▶ _To do_
Line by line, output the material without altering anything.

----- Source records

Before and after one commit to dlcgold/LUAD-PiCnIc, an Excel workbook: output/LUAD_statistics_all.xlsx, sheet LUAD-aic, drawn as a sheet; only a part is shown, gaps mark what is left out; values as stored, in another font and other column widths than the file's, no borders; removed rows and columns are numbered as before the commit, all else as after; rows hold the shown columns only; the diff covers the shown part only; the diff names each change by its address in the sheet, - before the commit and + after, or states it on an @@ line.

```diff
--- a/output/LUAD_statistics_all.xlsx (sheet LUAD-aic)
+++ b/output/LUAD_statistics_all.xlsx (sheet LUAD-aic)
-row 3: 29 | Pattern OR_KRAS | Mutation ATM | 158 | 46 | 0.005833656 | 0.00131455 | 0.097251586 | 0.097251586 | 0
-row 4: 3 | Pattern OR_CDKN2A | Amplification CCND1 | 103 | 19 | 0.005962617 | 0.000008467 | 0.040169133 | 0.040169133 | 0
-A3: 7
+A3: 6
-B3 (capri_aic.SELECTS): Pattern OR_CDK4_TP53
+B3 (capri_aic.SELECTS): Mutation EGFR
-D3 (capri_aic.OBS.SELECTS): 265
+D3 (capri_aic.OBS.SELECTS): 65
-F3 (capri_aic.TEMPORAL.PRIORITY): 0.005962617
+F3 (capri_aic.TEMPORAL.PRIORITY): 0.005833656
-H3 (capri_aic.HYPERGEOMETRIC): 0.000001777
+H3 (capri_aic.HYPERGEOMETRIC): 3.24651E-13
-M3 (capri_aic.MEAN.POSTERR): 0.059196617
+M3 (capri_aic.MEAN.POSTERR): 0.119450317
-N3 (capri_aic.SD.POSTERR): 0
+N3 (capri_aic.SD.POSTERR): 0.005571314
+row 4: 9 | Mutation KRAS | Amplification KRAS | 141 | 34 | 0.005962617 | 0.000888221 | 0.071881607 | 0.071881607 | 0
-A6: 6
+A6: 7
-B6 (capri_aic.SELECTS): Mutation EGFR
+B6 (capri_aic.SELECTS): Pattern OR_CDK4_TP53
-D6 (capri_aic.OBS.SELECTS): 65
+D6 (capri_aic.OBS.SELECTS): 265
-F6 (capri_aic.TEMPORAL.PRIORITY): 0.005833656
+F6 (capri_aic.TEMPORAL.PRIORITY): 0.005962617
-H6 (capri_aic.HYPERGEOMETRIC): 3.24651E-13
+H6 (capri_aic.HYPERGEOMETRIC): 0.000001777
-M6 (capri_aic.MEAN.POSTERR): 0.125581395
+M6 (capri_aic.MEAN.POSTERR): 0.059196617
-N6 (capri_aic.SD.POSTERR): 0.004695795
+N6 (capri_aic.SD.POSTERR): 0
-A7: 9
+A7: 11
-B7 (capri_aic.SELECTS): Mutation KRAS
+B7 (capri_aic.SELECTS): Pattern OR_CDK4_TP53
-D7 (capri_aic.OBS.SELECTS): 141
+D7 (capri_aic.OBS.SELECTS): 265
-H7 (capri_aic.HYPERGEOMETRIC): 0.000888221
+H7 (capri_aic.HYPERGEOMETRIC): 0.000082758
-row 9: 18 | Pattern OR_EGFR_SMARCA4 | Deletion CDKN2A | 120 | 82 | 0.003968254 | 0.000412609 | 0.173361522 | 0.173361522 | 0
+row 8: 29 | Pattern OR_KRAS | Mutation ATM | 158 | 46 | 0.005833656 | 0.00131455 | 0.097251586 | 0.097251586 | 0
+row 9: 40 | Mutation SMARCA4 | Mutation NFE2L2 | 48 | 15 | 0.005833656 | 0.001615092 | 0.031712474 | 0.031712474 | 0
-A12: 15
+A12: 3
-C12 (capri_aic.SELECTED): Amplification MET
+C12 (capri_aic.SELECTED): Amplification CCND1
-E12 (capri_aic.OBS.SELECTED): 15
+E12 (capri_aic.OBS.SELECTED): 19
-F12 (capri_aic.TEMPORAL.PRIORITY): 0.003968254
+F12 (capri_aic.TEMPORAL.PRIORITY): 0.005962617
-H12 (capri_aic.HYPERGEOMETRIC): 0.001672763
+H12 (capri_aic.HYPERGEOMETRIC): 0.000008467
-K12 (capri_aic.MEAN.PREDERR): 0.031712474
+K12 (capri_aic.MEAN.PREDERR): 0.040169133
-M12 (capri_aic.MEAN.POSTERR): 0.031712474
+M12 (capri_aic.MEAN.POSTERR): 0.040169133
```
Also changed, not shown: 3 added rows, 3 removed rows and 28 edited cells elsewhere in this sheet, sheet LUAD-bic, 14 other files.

----------

▶ _Solution to this task_
Before and after one commit to dlcgold/LUAD-PiCnIc, an Excel workbook: output/LUAD_statistics_all.xlsx, sheet LUAD-aic, drawn as a sheet; only a part is shown, gaps mark what is left out; values as stored, in another font and other column widths than the file's, no borders; removed rows and columns are numbered as before the commit, all else as after; rows hold the shown columns only; the diff covers the shown part only; the diff names each change by its address in the sheet, - before the commit and + after, or states it on an @@ line.

```diff
--- a/output/LUAD_statistics_all.xlsx (sheet LUAD-aic)
+++ b/output/LUAD_statistics_all.xlsx (sheet LUAD-aic)
-row 3: 29 | Pattern OR_KRAS | Mutation ATM | 158 | 46 | 0.005833656 | 0.00131455 | 0.097251586 | 0.097251586 | 0
-row 4: 3 | Pattern OR_CDKN2A | Amplification CCND1 | 103 | 19 | 0.005962617 | 0.000008467 | 0.040169133 | 0.040169133 | 0
-A3: 7
+A3: 6
-B3 (capri_aic.SELECTS): Pattern OR_CDK4_TP53
+B3 (capri_aic.SELECTS): Mutation EGFR
-D3 (capri_aic.OBS.SELECTS): 265
+D3 (capri_aic.OBS.SELECTS): 65
-F3 (capri_aic.TEMPORAL.PRIORITY): 0.005962617
+F3 (capri_aic.TEMPORAL.PRIORITY): 0.005833656
-H3 (capri_aic.HYPERGEOMETRIC): 0.000001777
+H3 (capri_aic.HYPERGEOMETRIC): 3.24651E-13
-M3 (capri_aic.MEAN.POSTERR): 0.059196617
+M3 (capri_aic.MEAN.POSTERR): 0.119450317
-N3 (capri_aic.SD.POSTERR): 0
+N3 (capri_aic.SD.POSTERR): 0.005571314
+row 4: 9 | Mutation KRAS | Amplification KRAS | 141 | 34 | 0.005962617 | 0.000888221 | 0.071881607 | 0.071881607 | 0
-A6: 6
+A6: 7
-B6 (capri_aic.SELECTS): Mutation EGFR
+B6 (capri_aic.SELECTS): Pattern OR_CDK4_TP53
-D6 (capri_aic.OBS.SELECTS): 65
+D6 (capri_aic.OBS.SELECTS): 265
-F6 (capri_aic.TEMPORAL.PRIORITY): 0.005833656
+F6 (capri_aic.TEMPORAL.PRIORITY): 0.005962617
-H6 (capri_aic.HYPERGEOMETRIC): 3.24651E-13
+H6 (capri_aic.HYPERGEOMETRIC): 0.000001777
-M6 (capri_aic.MEAN.POSTERR): 0.125581395
+M6 (capri_aic.MEAN.POSTERR): 0.059196617
-N6 (capri_aic.SD.POSTERR): 0.004695795
+N6 (capri_aic.SD.POSTERR): 0
-A7: 9
+A7: 11
-B7 (capri_aic.SELECTS): Mutation KRAS
+B7 (capri_aic.SELECTS): Pattern OR_CDK4_TP53
-D7 (capri_aic.OBS.SELECTS): 141
+D7 (capri_aic.OBS.SELECTS): 265
-H7 (capri_aic.HYPERGEOMETRIC): 0.000888221
+H7 (capri_aic.HYPERGEOMETRIC): 0.000082758
-row 9: 18 | Pattern OR_EGFR_SMARCA4 | Deletion CDKN2A | 120 | 82 | 0.003968254 | 0.000412609 | 0.173361522 | 0.173361522 | 0
+row 8: 29 | Pattern OR_KRAS | Mutation ATM | 158 | 46 | 0.005833656 | 0.00131455 | 0.097251586 | 0.097251586 | 0
+row 9: 40 | Mutation SMARCA4 | Mutation NFE2L2 | 48 | 15 | 0.005833656 | 0.001615092 | 0.031712474 | 0.031712474 | 0
-A12: 15
+A12: 3
-C12 (capri_aic.SELECTED): Amplification MET
+C12 (capri_aic.SELECTED): Amplification CCND1
-E12 (capri_aic.OBS.SELECTED): 15
+E12 (capri_aic.OBS.SELECTED): 19
-F12 (capri_aic.TEMPORAL.PRIORITY): 0.003968254
+F12 (capri_aic.TEMPORAL.PRIORITY): 0.005962617
-H12 (capri_aic.HYPERGEOMETRIC): 0.001672763
+H12 (capri_aic.HYPERGEOMETRIC): 0.000008467
-K12 (capri_aic.MEAN.PREDERR): 0.031712474
+K12 (capri_aic.MEAN.PREDERR): 0.040169133
-M12 (capri_aic.MEAN.POSTERR): 0.031712474
+M12 (capri_aic.MEAN.POSTERR): 0.040169133
```
Also changed, not shown: 3 added rows, 3 removed rows and 28 edited cells elsewhere in this sheet, sheet LUAD-bic, 14 other files.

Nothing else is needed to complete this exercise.